Rove, a former senior aide to Bush, will be questioned by Connecticut prosecutor Nora R. Dannehy, who was named in September to examine whether former Justice Department and White House officials lied or obstructed justice in connection with the dismissal of federal prosecutors in 2006.
Robert D. Luskin, an attorney for Rove, declined to comment. Tom Carson, a spokesman for Dannehy, also declined to comment.
Dannehy has operated mostly out of the public spotlight, issuing subpoenas for documents through a federal grand jury in the District. But in recent weeks, she has interviewed other government aides, including former White House political deputies Scott Jennings and Sara Taylor.

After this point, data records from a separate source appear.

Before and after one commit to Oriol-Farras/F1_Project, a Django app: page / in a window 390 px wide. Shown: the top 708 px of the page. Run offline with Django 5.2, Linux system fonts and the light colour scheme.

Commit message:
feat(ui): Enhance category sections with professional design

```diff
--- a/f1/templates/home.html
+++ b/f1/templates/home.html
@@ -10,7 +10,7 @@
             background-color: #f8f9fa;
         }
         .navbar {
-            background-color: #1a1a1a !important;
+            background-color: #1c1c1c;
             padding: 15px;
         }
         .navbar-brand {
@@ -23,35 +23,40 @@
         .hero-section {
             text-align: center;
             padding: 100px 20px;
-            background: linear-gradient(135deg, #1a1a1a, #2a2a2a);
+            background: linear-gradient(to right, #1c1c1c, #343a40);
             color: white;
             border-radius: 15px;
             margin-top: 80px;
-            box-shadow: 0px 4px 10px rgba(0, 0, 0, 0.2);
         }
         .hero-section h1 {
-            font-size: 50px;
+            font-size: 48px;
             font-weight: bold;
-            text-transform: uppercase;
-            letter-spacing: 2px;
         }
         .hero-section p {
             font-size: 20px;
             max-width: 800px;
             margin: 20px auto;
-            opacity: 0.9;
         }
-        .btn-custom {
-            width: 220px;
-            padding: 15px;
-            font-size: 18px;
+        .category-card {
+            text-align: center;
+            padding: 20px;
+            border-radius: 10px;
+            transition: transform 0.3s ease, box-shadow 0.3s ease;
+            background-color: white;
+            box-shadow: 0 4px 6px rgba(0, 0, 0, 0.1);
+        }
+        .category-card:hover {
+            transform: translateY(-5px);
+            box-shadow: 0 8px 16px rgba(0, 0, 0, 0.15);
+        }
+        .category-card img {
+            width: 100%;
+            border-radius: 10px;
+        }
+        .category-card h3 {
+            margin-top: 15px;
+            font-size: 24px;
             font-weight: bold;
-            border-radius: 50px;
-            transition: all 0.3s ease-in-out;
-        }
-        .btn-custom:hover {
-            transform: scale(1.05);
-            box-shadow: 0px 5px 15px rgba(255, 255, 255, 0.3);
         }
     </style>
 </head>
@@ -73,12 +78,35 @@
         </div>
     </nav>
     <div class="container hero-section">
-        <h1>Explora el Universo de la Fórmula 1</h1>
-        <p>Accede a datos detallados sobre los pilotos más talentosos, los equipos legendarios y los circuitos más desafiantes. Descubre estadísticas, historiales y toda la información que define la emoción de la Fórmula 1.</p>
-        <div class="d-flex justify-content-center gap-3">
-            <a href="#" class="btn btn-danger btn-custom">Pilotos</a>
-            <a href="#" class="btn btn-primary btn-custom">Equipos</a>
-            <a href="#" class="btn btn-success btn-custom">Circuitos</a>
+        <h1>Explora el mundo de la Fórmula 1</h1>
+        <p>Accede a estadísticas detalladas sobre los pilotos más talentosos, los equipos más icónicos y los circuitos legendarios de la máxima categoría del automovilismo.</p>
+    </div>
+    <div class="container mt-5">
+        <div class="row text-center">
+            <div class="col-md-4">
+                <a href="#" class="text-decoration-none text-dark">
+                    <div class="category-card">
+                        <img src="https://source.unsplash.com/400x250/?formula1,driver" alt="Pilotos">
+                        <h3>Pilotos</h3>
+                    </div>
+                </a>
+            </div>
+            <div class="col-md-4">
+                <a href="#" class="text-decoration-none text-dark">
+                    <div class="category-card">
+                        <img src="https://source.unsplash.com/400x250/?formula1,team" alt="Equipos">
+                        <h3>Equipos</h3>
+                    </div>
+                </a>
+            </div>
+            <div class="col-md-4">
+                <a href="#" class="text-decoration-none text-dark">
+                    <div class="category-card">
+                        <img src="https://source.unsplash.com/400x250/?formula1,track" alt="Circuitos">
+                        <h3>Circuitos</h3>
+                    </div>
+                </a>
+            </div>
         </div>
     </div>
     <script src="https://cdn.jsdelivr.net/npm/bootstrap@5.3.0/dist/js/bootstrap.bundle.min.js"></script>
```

Dannehy also has reached out to representatives of former senator Pete V. Domenici (R-N.M.) and his chief of staff, Steve Bell, to determine whether New Mexico U.S. Attorney David C. Iglesias was removed improperly.

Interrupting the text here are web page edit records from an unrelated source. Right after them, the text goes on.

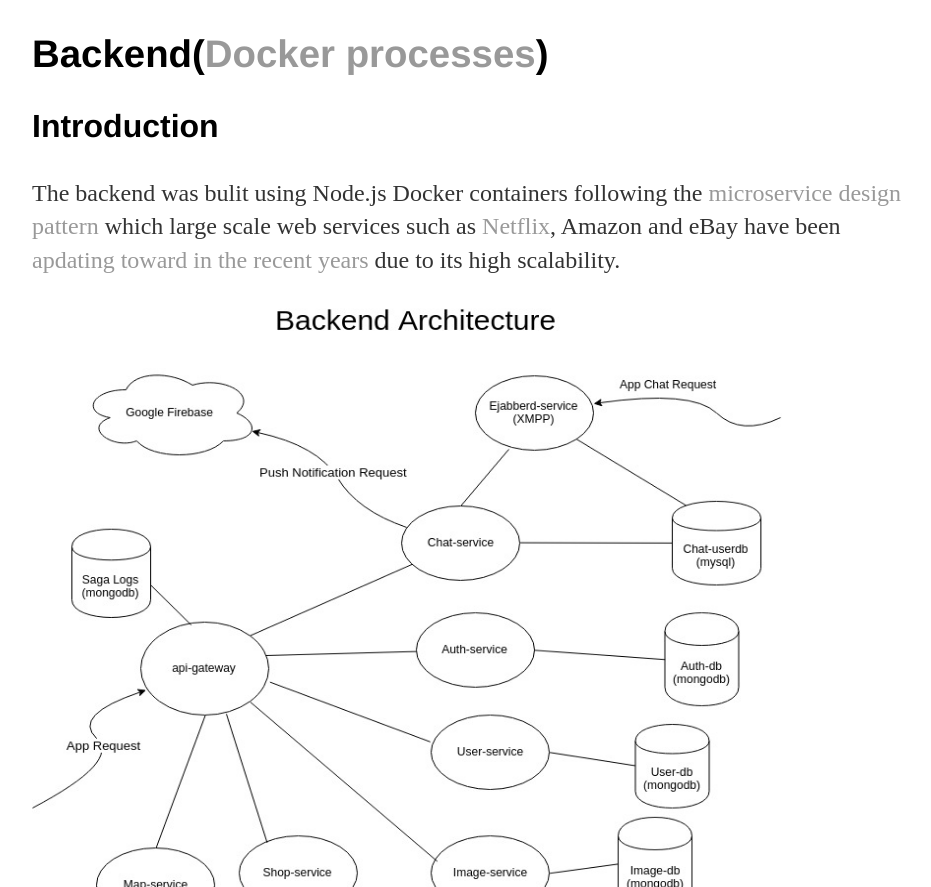
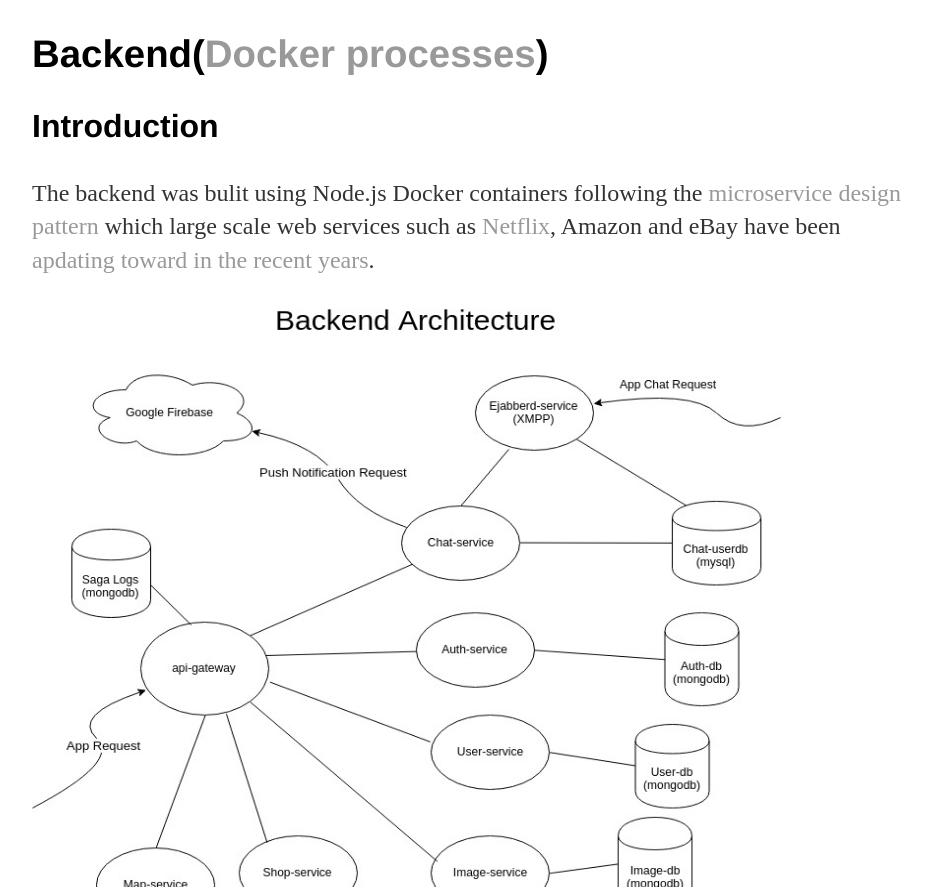
Before and after one commit to jcho7022/jcho7022.github.io, a Jekyll site: the page built from projects/float/index.html, in a window 1280 px wide and 900 px high, scrolled down 1259 px, cut to the strip 13-900 px from the top of the window. Shown: the whole strip, without its empty margins (160-1091 px from the left). Built offline with Jekyll 4.4.1, drawn with Linux system fonts in a browser that asks for light colours.

Commit message:
Update index.html

```diff
--- a/projects/float/index.html
+++ b/projects/float/index.html
@@ -21,8 +21,7 @@ and search up items using a <a href="https://jcho7022.github.io/projects/float/e
 <p>The backend was bulit using Node.js Docker containers
 	following the <a href="https://microservices.io/patterns/microservices.html">microservice design pattern</a> which
 	large scale web services such as <a href="https://www.youtube.com/watch?v=CZ3wIuvmHeM">Netflix</a>, Amazon and eBay have been
-	<a href="https://jcho7022.github.io/projects/float/microservice_examples.png">apdating toward in the recent years</a> due to its
-		high scalability.</p>
+	<a href="https://jcho7022.github.io/projects/float/microservice_examples.png">apdating toward in the recent years</a>.</p>
 <img src="backend_diagram.jpg" alt="server_architecture" height="750px" width="750px">
 
 <h3>Api-gateway</h3>
```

The firings were the focus of a lengthy report released last fall by the Justice Department’s inspector general and the department’s Office of Professional Responsibility. Investigators there uncovered improper political motivations in the dismissal of several of the nine fired federal prosecutors.
But the department’s own probe was thwarted in part because its investigators did not have the authority to compel testimony from Bush White House advisers and lawmakers.
Legal experts say that a particular source of interest for Dannehy will be statements that officials made to the inspector general and to Congress about the episode, which could lead to charges of perjury or obstruction of justice. Outcry over the firings contributed to the departure of Attorney General Alberto R. Gonzales, his chief of staff, D. Kyle Sampson, and Deputy Attorney General Paul J. McNulty.